for their birthday... And here you are, a well-adjusted denizen who found his way into adult life: as all people who journey upward in society, it is (without sounding too cliche) we who CAN be the
architects of our lives... up to a point. Stats show that people whose families etc. have invested
in them are much more likely to aim higher than those who did not have that investment in them: so many young people are lost to a spinning wheel of low-paid lives or destitution because nobody
dared to believe or invest in them. By the time teenage brain development is done and nobody
invested in a child's learning properly, it is often almost too late. I see it in classes: teenagers who come to college having been given normal, just NORMAL education, can put thoughts together logically and articulate thoughts in writing, and are generally emotionally more stable; those who cannot articulate thoughts (whether or not they have been screened for additional learning needs) come into class already disadvantaged and it is often too little too late what we can do to redress the balance: their choices will be very different from those of their peers who benefited from better life chances early on.

Same with trading: if you have

poor initial and sustained investment
poor  training
poor tools

you will have very few chances of competing. We all like stories of success-against-all-odds
and of rags-to-riches: but the fact that they are so exceptional should ring alarm bells and
tell us that we should not rely on what is a complete life-lottery chance (the one in a billion).

But it is also good to measure "success" to a scale that is more suited to our own aims: if you
are destined to be a billionaire then your definition of what being successful is or looks like will
be very different from anyone else.

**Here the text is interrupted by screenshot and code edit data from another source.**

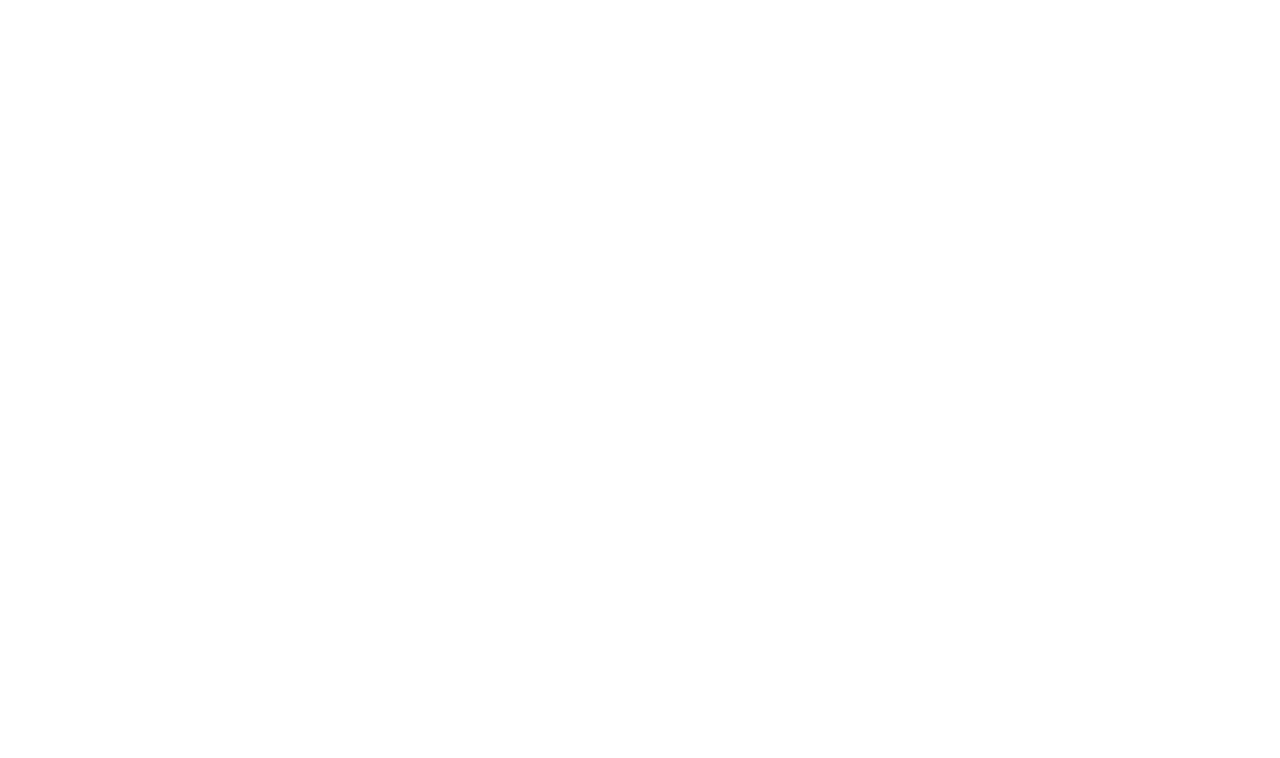
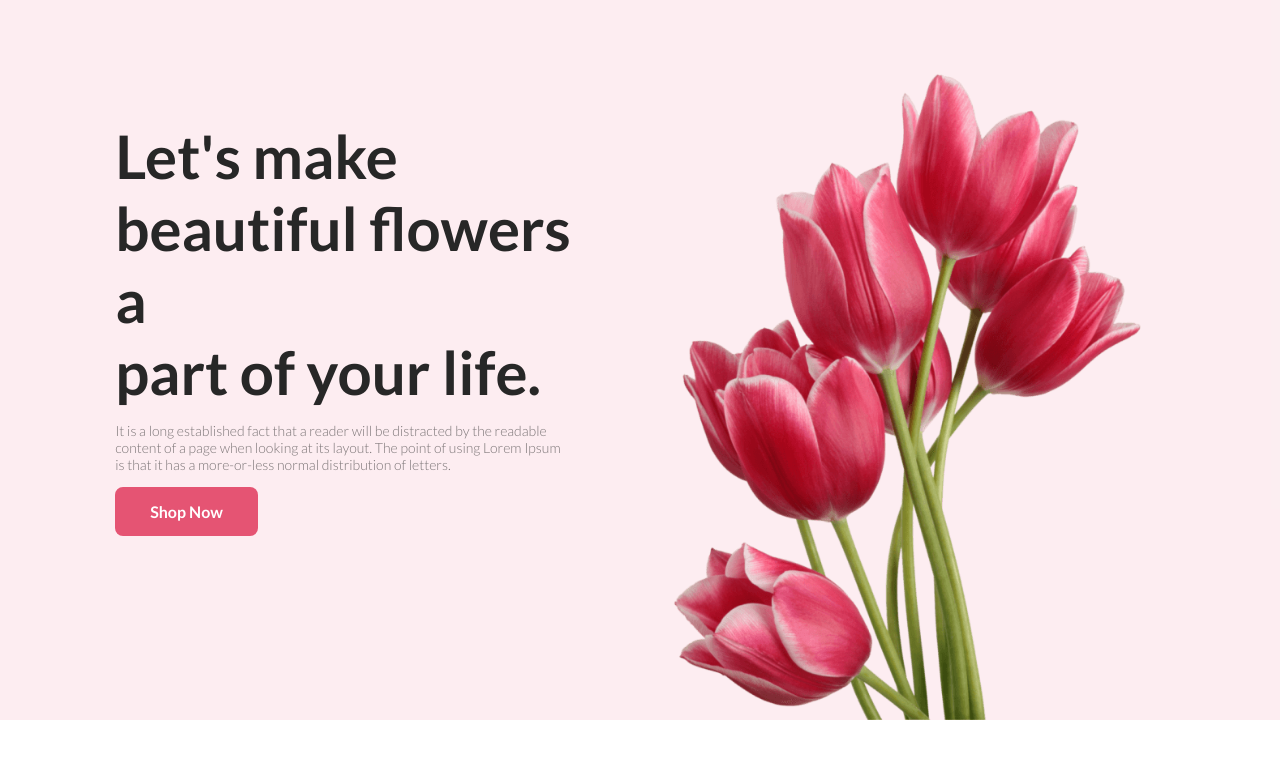
Before and after one commit to arrafi-mahin/flowers-shop-assignment, a plain HTML site: page index.html in a window 1280 px wide. Drawn offline with Linux system fonts and the light colour scheme.

Commit message:
Banner Section Complete

```diff
--- /dev/null
+++ b/css/style.css
@@ -0,0 +1,54 @@
+/* font-family: 'Lato', sans-serif; */
+/* font-family: 'Open Sans', sans-serif; */
+
+body{
+    margin:0 18vw ;
+    margin: 0;
+}
+#banner{
+    display: flex;
+    justify-content: center;
+    background: #E554731A;
+    padding-left: 9vw;
+    padding-right: 9vw;
+    gap: 50px;
+    height: 90vh;
+}
+#banner img{
+    height: 90%;
+    width: auto;
+}
+.banner-image{
+    display: flex;
+    height: 100%;
+    align-items: flex-end;
+}
+.banner-text{
+    width: 500px;
+    padding-top: 120px;
+}
+.banner-text .title{
+    font-size: 60px;
+    font-family: 'Lato', sans-serif;
+    color: #272727;
+    margin: 0;
+}
+.subtitle{
+    color: rgba(39, 39, 39, 0.60);
+    font-family: 'Lato', sans-serif;
+    font-size: 14px;
+    font-weight: 280;
+    /* line-height: 30px; */
+    width: 450px;
+}
+.btn{
+    padding: 15px 35px;
+    border-radius: 8px;
+    border: none;
+    background: #E55473;
+    color: #ffffff;
+    font-family: 'Lato', sans-serif;
+    font-size: 16px;
+    font-weight: 700;
+    cursor: pointer;
+}
--- a/index.html
+++ b/index.html
@@ -3,9 +3,24 @@
 <head>
     <meta charset="UTF-8">
     <meta name="viewport" content="width=device-width, initial-scale=1.0">
+    <!-- Style -->
+    <link rel="stylesheet" href="./css/style.css">
+    <!-- fonts -->
+    <link rel="preconnect" href="https://fonts.googleapis.com">
+<link rel="preconnect" href="https://fonts.gstatic.com" crossorigin>
+<link href="https://fonts.googleapis.com/css2?family=Lato:wght@300;400;700;900&family=Open+Sans:wght@300;400;500;600;700&display=swap" rel="stylesheet">
     <title>FLower Shop</title>
 </head>
 <body>
-
+   <section id="banner">
+    <div class="banner-text">
+        <h2 class="title">Let's make <br /> beautiful flowers a <br /> part of your life.</h2>
+        <p class="subtitle">It is a long established fact that a reader will be distracted by the readable content of a page when looking at its layout. The point of using Lorem Ipsum is that it has a more-or-less normal distribution of letters.</p>
+        <button class="btn">Shop Now</button>
+    </div>
+    <div class="banner-image">
+        <img src="./Asset/pngwing_10.png" />
+    </div>
+   </section>
 </body>
 </html>
```
Also changed, not shown: Asset/Flower 01.png (added), Asset/Group 57.png (added), Asset/Group 58.png (added), Asset/Group 59.png (added), Asset/Rectangle 4.png (added), Asset/Rectangle 5.png (added), Asset/Rectangle 6.png (added), Asset/Rectangle 9.png (added), Asset/pngwing 5.png (added), Asset/pngwing 6.png (added), Asset/pngwing 7.png (added), Asset/pngwing 8.png (added), Asset/pngwing_10.png (added).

Trading successfully in the financial markets is not a one-size,
Wolf-of-wall-street fits all: if you managed to eek out some extra % from personal investment
to top up your income or to make a part of your savings works for you, then that is your success.

I am more at that end of the scale therefore my aims are very different from those who trade big
for bigger goals, full time.

Kaitsu and Peterma have it right: trade to your limits, not someone else's, and use a number of tools to assess your own "success", not just % gain.

Peace.
« Last Edit: March 06, 2022, 11:12:00 AM by PipMeHappy »